* What to work on *
Exactly as given, reproduce the records in full.

───

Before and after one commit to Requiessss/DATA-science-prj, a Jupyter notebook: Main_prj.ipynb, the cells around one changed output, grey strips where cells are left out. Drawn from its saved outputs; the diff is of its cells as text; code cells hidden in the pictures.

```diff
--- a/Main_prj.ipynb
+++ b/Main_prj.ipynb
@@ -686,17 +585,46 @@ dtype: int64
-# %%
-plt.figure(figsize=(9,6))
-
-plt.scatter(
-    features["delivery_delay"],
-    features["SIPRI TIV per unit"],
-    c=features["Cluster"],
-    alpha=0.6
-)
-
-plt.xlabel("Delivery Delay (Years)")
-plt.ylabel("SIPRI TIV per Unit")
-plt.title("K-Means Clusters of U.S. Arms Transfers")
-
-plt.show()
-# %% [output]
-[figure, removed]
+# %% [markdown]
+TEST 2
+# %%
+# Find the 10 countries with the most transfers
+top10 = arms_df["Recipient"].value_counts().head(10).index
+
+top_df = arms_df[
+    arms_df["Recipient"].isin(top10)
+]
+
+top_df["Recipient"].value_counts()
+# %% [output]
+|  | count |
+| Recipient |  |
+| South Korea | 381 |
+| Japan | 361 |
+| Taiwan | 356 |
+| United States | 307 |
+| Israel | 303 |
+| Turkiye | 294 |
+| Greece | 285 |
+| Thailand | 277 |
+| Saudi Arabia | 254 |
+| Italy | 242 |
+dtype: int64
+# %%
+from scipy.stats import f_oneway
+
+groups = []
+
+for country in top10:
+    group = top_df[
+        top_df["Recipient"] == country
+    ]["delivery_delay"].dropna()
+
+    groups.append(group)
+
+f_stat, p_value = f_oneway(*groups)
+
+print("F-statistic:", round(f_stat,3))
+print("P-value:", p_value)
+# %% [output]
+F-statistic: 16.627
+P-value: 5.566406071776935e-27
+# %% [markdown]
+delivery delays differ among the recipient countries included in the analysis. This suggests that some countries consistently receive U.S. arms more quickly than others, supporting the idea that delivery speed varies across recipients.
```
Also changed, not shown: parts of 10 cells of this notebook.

───

* Written answer *
Before and after one commit to Requiessss/DATA-science-prj, a Jupyter notebook: Main_prj.ipynb, the cells around one changed output, grey strips where cells are left out. Drawn from its saved outputs; the diff is of its cells as text; code cells hidden in the pictures.

```diff
--- a/Main_prj.ipynb
+++ b/Main_prj.ipynb
@@ -686,17 +585,46 @@ dtype: int64
-# %%
-plt.figure(figsize=(9,6))
-
-plt.scatter(
-    features["delivery_delay"],
-    features["SIPRI TIV per unit"],
-    c=features["Cluster"],
-    alpha=0.6
-)
-
-plt.xlabel("Delivery Delay (Years)")
-plt.ylabel("SIPRI TIV per Unit")
-plt.title("K-Means Clusters of U.S. Arms Transfers")
-
-plt.show()
-# %% [output]
-[figure, removed]
+# %% [markdown]
+TEST 2
+# %%
+# Find the 10 countries with the most transfers
+top10 = arms_df["Recipient"].value_counts().head(10).index
+
+top_df = arms_df[
+    arms_df["Recipient"].isin(top10)
+]
+
+top_df["Recipient"].value_counts()
+# %% [output]
+|  | count |
+| Recipient |  |
+| South Korea | 381 |
+| Japan | 361 |
+| Taiwan | 356 |
+| United States | 307 |
+| Israel | 303 |
+| Turkiye | 294 |
+| Greece | 285 |
+| Thailand | 277 |
+| Saudi Arabia | 254 |
+| Italy | 242 |
+dtype: int64
+# %%
+from scipy.stats import f_oneway
+
+groups = []
+
+for country in top10:
+    group = top_df[
+        top_df["Recipient"] == country
+    ]["delivery_delay"].dropna()
+
+    groups.append(group)
+
+f_stat, p_value = f_oneway(*groups)
+
+print("F-statistic:", round(f_stat,3))
+print("P-value:", p_value)
+# %% [output]
+F-statistic: 16.627
+P-value: 5.566406071776935e-27
+# %% [markdown]
+delivery delays differ among the recipient countries included in the analysis. This suggests that some countries consistently receive U.S. arms more quickly than others, supporting the idea that delivery speed varies across recipients.
```
Also changed, not shown: parts of 10 cells of this notebook.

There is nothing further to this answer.